Valentine goes home to his mother. She tells him his great-grandfather shot Kennedy for the mob. When his mother tells him she birthed him to be a mob spy for her bosses in the FBI, Valentino is understandably upset.
Switching between present day and mid-20th century, the story has plenty of plot. The use of sepia tones in the flashbacks makes it easy to tell what time period is being described. The plot is reminiscent of The Godfather series. The mob families are fighting. The CIA is trying to get revenge on the senator’s behalf. Valentine and Jagger are ultimately alone and fighting for their lives.
While the United States of Murder Inc Vol 1 has an interesting story, it isn’t very unique. I hope that it will be developed more in future volumes. If you like mobster stories, this is a good read. 3 stars.
Thanks to the publisher, Jinxworld, and NetGalley for an advance copy.
Posted in Graphic Novel Tagged with: mobster, Oct 30 2018
Immerse yourself in the world of New York mafia kingpin, Frank Costello, labeled a Top Hoodlum by FBI director, J. Edgar Hoover.
Prohibition was a marvelous time for organized crime in 1920s New York City. Bringing in liquor from Canada, Frank and all his cronies became millionaires supplying the addictions of both rich and poor. After it ends, Frank puts his money into legitimate businesses and works to negotiate truces between mob families as far away as Chicago.

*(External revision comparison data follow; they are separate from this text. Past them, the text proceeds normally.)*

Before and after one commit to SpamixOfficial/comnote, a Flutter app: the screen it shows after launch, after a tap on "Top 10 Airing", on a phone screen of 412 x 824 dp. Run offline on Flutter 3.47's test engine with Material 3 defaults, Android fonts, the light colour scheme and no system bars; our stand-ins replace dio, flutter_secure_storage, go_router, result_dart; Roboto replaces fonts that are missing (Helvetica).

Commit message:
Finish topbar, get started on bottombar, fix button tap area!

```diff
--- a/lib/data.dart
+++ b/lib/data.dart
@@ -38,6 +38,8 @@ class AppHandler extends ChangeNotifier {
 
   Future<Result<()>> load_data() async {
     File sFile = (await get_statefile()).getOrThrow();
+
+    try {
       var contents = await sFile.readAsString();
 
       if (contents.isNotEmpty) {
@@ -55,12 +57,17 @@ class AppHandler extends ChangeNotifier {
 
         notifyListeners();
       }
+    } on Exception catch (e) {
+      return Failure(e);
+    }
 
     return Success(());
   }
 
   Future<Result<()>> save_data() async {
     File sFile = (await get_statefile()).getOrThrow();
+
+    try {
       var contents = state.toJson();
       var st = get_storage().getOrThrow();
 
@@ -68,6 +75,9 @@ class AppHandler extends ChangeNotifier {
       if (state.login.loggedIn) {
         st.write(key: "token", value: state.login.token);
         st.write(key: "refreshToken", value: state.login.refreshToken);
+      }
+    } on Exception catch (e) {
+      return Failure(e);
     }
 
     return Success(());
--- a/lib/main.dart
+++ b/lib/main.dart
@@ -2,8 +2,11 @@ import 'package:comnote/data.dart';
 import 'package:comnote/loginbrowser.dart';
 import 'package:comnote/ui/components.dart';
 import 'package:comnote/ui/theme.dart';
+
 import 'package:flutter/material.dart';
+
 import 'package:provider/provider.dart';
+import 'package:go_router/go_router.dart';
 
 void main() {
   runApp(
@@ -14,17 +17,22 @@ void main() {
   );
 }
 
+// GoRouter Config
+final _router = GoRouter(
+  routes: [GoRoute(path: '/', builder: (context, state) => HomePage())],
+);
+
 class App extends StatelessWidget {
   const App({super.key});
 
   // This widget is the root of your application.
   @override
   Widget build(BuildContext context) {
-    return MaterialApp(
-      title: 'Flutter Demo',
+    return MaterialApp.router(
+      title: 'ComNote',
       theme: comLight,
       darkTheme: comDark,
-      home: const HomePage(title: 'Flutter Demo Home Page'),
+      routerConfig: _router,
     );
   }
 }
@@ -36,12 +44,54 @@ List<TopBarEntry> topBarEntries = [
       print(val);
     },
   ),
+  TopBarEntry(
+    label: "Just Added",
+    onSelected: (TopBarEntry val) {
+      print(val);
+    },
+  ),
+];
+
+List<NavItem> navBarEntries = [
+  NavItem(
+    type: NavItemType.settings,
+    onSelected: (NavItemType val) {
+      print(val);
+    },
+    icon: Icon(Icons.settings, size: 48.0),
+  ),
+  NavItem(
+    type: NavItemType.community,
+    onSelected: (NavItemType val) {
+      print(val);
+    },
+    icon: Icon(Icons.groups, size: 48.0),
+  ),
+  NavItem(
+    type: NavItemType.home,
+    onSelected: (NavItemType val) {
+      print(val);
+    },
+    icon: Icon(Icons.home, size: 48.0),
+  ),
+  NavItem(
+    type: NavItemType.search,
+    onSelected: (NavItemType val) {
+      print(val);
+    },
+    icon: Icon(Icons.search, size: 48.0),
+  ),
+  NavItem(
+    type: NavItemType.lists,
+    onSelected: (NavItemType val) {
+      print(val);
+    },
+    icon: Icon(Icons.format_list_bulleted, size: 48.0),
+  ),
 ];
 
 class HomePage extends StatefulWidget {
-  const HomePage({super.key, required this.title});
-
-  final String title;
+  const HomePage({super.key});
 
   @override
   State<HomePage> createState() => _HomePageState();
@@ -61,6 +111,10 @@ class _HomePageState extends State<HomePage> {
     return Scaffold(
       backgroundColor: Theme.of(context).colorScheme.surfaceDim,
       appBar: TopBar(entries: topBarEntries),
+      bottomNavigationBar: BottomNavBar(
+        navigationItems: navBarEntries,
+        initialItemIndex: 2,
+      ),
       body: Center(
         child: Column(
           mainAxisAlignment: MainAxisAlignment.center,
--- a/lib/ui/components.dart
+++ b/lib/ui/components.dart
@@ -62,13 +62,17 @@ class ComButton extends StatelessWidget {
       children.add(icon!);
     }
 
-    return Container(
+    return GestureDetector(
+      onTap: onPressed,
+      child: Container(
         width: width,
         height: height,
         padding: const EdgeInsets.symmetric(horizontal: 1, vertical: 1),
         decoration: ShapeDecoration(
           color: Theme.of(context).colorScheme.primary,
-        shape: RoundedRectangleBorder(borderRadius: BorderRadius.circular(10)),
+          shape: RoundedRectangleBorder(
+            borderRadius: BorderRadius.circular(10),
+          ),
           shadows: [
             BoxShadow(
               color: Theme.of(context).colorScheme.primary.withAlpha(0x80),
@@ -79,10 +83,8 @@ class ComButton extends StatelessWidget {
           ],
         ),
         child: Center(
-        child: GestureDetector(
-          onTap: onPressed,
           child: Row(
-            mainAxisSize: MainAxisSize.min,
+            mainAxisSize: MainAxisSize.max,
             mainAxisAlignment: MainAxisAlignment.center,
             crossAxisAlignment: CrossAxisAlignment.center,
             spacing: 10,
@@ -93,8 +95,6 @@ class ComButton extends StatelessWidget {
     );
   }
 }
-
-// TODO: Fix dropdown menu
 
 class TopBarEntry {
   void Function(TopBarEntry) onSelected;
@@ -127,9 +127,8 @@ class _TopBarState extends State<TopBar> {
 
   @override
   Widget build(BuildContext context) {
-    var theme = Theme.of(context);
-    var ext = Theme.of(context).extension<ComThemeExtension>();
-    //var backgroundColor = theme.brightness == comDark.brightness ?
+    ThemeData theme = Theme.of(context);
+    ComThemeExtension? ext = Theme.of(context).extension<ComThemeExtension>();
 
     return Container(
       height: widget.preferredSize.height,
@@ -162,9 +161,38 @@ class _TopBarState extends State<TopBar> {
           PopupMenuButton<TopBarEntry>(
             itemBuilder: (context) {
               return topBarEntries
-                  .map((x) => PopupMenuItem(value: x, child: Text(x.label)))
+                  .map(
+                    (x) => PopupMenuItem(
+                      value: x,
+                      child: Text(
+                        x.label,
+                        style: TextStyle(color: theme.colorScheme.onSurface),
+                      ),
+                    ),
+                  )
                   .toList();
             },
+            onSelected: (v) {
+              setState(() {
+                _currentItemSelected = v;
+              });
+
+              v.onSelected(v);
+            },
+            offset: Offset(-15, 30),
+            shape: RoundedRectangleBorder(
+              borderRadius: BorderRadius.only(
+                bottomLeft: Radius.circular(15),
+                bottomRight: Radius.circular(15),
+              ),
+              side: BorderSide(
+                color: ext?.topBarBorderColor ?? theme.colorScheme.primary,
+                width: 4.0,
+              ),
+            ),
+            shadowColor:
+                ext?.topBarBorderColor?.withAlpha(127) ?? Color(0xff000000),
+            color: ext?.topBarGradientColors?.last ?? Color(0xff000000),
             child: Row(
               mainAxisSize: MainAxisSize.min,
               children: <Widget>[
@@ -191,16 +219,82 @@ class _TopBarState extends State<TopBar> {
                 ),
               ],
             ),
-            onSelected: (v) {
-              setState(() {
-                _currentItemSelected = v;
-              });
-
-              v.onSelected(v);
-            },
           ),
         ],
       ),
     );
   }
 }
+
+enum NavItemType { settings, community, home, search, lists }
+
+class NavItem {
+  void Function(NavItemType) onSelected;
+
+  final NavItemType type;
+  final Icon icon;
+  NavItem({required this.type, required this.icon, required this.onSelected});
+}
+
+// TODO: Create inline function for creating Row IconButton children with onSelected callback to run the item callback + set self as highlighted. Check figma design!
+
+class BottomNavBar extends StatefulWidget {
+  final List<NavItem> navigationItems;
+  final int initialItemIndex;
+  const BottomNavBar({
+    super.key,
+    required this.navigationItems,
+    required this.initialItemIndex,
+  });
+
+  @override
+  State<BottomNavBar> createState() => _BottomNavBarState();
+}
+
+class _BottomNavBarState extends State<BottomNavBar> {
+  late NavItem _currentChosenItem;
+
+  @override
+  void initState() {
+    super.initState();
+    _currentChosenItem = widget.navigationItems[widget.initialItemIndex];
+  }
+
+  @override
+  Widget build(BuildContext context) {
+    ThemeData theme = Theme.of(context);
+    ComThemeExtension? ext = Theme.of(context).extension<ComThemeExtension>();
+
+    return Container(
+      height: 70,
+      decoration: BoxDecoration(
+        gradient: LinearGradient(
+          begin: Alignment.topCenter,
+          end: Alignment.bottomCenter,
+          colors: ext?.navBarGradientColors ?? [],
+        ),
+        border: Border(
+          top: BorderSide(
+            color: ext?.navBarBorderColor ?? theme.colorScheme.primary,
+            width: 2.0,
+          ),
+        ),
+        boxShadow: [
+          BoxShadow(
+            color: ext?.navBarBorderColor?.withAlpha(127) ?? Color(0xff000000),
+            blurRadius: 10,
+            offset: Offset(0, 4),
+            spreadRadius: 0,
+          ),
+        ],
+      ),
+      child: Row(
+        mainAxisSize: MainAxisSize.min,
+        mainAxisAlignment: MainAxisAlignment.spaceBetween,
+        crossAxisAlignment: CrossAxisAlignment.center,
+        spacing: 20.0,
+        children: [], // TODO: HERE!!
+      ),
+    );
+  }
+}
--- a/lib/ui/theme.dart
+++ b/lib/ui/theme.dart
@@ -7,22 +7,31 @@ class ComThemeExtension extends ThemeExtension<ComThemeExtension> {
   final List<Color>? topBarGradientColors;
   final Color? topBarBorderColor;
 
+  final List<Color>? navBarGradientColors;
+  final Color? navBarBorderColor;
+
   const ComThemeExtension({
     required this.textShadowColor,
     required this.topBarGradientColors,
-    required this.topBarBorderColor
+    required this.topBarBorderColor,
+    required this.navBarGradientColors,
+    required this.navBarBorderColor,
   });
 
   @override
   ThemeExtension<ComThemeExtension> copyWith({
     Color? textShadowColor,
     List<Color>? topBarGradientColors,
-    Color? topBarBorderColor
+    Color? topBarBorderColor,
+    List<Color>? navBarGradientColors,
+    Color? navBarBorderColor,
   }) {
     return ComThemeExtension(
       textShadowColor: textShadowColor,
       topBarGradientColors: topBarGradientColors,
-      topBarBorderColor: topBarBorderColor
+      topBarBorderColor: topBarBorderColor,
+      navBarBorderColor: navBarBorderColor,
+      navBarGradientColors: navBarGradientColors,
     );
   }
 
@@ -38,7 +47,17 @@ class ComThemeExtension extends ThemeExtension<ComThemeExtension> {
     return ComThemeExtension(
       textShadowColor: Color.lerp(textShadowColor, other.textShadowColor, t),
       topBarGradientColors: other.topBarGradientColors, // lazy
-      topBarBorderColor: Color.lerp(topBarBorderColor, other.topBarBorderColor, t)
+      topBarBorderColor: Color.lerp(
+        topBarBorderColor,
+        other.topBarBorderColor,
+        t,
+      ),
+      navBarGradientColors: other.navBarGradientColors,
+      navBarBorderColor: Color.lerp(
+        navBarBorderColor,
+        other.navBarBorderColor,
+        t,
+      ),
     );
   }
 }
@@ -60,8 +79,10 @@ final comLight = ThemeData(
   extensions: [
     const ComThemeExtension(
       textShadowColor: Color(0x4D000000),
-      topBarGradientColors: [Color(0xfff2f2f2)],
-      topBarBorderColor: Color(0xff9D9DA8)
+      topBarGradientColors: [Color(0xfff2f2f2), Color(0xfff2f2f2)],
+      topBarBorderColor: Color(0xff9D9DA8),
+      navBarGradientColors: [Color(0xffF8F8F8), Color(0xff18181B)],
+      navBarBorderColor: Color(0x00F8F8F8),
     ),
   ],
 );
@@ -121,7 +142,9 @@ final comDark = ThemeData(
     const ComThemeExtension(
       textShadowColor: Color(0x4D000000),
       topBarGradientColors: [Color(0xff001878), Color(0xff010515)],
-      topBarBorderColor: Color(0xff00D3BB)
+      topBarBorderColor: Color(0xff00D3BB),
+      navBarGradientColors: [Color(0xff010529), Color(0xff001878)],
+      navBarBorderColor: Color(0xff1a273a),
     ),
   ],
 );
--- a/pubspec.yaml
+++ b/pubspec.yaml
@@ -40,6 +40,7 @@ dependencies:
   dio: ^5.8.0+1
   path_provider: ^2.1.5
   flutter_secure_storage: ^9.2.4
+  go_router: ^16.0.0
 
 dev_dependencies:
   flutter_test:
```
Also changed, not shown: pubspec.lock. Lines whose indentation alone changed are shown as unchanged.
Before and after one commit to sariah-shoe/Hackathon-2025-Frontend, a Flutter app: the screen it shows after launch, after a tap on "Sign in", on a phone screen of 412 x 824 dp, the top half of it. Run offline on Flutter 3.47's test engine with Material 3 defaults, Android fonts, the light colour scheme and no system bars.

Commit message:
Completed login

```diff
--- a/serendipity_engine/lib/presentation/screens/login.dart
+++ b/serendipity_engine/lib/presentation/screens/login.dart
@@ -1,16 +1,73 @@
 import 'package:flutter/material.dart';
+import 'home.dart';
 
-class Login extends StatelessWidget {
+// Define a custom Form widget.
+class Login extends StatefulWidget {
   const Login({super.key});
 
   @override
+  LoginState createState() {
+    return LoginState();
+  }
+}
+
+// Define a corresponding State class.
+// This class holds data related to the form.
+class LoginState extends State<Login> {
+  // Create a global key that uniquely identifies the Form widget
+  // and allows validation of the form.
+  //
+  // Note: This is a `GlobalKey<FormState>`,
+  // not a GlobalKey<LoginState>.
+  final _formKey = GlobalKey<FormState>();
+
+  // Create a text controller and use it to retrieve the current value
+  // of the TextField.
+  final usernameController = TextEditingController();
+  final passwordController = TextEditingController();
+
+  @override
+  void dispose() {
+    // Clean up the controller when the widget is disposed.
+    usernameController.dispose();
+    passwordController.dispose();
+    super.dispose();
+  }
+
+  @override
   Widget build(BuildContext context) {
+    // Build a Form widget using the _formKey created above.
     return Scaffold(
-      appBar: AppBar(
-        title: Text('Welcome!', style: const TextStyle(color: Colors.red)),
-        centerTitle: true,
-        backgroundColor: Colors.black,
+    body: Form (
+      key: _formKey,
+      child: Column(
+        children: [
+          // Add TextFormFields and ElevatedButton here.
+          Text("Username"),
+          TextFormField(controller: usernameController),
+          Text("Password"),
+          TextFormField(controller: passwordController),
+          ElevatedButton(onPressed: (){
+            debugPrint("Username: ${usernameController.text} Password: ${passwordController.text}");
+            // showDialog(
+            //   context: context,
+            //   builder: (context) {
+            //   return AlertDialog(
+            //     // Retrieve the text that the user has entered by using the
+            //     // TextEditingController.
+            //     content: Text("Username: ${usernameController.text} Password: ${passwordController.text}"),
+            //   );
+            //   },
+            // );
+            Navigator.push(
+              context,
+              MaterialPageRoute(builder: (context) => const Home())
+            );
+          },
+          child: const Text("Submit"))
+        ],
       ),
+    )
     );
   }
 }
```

The names within Top Hoodlum are familiar to anyone who has ever watched a Hollywood mafia production such as the Godfather or Boardwalk Empire. Al Capone, Lucky Luciano and Meyer Lansky are all here. The famous restaurant assassination scene in the Godfather was real and meticulous detailed here. Readers who like mafia movies will be engrossed by the well-researched Top Hoodlum. 3 stars!
Thanks to the publisher, Citadel, and NetGalley for an advanced copy.
Posted in Non-fiction Tagged with: Jun 26 2018, mobster, true crime
Blood Standard is a beautifully written slow-moving hardboiled noir.
Isaiah Coleridge is an enforcer with the Chicago mob. Since he is Maori, he can never be truly part of the Family. When he falls out of favor, he is sent to Nome Alaska, the “Mafia penal colony”. After letting his feelings toward animal cruelty get the best of him, he is abruptly tossed out of the Life. On his own and hiding in a small upstate New York commune, he looks into the disappearance of the granddaughter of the owners.
Definitely a “down these mean streets a man must go” noir. Blood Standard has many great quotes. My favorite is
“whenever you think of gangs, think Romance of the Three Kingdoms. In the gangster universe, it’s all ancient Chinese court drama. Face, protocol, plausible deniability. This is what motivates wise guys and bangers. Pussy and money too.”
Realistically, that thought could have been expressed in substantially fewer words—but it wouldn’t have been half as memorable. The book reads as if each sentence was edited and re-edited until it was the perfect example of the author’s thoughts. Laird Barron has won the Bram Stoker award for horror and was nominated for a World Fantasy award. This is his first mystery/thriller. Thrillers are by their nature propulsive reads. Speed accelerates the feeling of danger. Blood Standard flows along more slowly, savoring its words and thoughts, and so losing the thriller pacing. This may be okay for readers used to reading horror, fantasy, or even literary fiction. It just felt off to me. I kept putting off reading it but finally finished a couple weeks after I started it.
While I can’t recommend it, I don’t want to say it’s bad—it’s just different and is sure to appeal to some readers. 3 stars.
Thanks to the publisher, Dutton, and NetGalley for an advance copy.
Posted in Mystery & Thrillers Tagged with: May 29 2018, mobster, Noir